Drug addiction is a disability if the requirements of the definition are met. No accommodation is necessary if the disability creates a health or safety threat. No accommodation is necessary for drug addiction which includes current illegal use, possession, or selling of a controlled substance. An employer may condition job retention upon the employee’s successful completion of a treatment program and documented participation in an aftercare program.
Minor illnesses or conditions which are only temporarily disabling are not considered disabilities for the purposes of discrimination. Examples include, but are not limited to, broken bones, sprains, or colds.
Reasonable accommodation defined
"Reasonable accommodation" means an adjustment which does not:
(a) Unduly disrupt or interfere with the employer's normal operations,
(b) Threaten the health or safety of the person with the disability or others,
(c) Contradict a business necessity of the employer, or
(d) Impose undue hardship on the employer based on the size of the employer's business, the type of business, the financial resources, and the estimated cost and extent of the adjustment;
Readily achievable defined
"Readily achievable" means easily accomplishable and able to be carried out without much difficulty or expense. In determining whether an action is readily achievable, factors to be considered include the following:
(a) The nature and cost of the action needed under this chapter,
(b) The overall financial resources of the facility or facilities involved in the action, the number of persons employed at the facility, the effect on expenses and resources, or the impact otherwise of the action upon the operation of the facility,
(c) The overall financial resources of the covered entity, the overall size of the business of a covered entity with respect to the number of its employees, the number, type, and location of its facilities, and
(d) The type of operation or operations of the covered entity, including the composition, structure, and functions of the workforce of the entity, the geographic separateness, administrative or fiscal relationship
Unlawful employment practices
The unlawful employment practices and exemptions are similar to those under the federal Americans With Disabilities Act. For example, the state law includes exemptions for such things as bona fide occupational qualifications, and requires reasonable accommodations.
An employer must not discriminate against an applicant or employee because of a disability which is not presently job-related but which may worsen and become job-related in the future.
This state law does not apply to a private club or other establishment not open to the public, except to the extent that the goods, services, facilities, privileges, advantages or accommodations of the establishment are made available to the customers or patrons of another establishment that is a place of public accommodation.
A complaint must be filed within one year after the alleged unlawful practice occurs.
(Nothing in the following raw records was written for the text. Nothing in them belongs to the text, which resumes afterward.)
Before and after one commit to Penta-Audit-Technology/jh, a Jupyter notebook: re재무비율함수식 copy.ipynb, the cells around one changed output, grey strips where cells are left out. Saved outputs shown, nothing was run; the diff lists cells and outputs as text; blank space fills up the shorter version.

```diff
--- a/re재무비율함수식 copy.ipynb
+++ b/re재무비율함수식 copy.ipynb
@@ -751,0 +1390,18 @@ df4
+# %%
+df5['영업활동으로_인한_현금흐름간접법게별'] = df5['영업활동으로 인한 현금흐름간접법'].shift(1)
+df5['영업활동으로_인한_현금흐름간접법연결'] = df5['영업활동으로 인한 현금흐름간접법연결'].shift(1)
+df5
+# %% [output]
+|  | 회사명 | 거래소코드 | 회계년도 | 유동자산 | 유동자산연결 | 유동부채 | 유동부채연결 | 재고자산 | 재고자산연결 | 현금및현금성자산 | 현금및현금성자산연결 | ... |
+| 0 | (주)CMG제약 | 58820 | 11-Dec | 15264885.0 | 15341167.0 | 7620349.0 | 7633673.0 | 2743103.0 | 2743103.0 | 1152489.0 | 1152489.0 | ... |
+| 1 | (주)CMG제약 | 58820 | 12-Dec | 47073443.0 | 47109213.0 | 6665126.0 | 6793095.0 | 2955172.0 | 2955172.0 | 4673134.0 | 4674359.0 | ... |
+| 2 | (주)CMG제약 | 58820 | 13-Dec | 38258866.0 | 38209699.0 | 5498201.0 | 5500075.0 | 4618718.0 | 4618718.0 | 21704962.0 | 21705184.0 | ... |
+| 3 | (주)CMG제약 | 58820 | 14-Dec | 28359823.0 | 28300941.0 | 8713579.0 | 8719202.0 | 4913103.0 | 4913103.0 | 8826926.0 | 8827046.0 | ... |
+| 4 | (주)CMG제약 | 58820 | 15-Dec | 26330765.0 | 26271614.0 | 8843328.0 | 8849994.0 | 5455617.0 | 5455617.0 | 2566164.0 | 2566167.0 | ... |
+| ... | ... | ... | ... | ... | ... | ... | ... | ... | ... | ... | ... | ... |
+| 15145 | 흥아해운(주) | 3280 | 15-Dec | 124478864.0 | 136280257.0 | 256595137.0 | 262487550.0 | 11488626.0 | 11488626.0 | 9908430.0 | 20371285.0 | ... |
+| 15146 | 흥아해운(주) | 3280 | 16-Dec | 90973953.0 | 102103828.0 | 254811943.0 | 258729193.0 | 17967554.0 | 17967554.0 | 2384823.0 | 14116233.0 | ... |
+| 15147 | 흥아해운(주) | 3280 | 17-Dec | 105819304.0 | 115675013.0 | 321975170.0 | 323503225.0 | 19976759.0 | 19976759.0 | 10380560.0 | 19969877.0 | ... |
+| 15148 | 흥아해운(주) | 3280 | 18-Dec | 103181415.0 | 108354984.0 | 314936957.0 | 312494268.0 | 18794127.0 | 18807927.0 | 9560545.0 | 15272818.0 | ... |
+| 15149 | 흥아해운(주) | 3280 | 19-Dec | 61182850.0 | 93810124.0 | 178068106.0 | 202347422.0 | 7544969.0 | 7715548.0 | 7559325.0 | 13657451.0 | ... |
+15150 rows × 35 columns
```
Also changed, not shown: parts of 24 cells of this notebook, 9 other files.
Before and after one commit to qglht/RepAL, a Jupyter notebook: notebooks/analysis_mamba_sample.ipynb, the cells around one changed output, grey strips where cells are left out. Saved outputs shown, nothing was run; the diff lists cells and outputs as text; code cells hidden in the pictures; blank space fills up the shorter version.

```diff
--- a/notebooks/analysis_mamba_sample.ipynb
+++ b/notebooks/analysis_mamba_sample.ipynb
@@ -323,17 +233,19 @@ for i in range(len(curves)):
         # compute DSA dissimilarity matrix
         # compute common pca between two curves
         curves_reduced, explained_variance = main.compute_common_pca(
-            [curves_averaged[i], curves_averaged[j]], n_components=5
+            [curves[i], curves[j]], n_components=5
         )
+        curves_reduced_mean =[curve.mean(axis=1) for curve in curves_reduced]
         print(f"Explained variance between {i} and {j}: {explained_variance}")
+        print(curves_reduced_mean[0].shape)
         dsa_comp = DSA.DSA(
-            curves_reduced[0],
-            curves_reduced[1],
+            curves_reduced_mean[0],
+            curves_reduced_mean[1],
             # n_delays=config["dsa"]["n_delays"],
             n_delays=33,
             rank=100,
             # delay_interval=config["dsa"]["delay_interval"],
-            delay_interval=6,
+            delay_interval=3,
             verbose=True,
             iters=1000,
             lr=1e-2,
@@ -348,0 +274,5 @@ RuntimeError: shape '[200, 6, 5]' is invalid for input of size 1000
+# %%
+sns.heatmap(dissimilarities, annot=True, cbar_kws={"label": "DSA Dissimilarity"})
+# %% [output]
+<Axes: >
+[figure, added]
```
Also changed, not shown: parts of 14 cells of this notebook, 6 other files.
If the alleged unlawful practice is of a continuing nature, the date of the occurrence can be any date up to and including the date on which the complaint was filed if the alleged unlawful practice continues.
IDAPA 45 - Human Rights Commission
Idaho Statutes Title 67, Chapter 59 Commission on Human Rights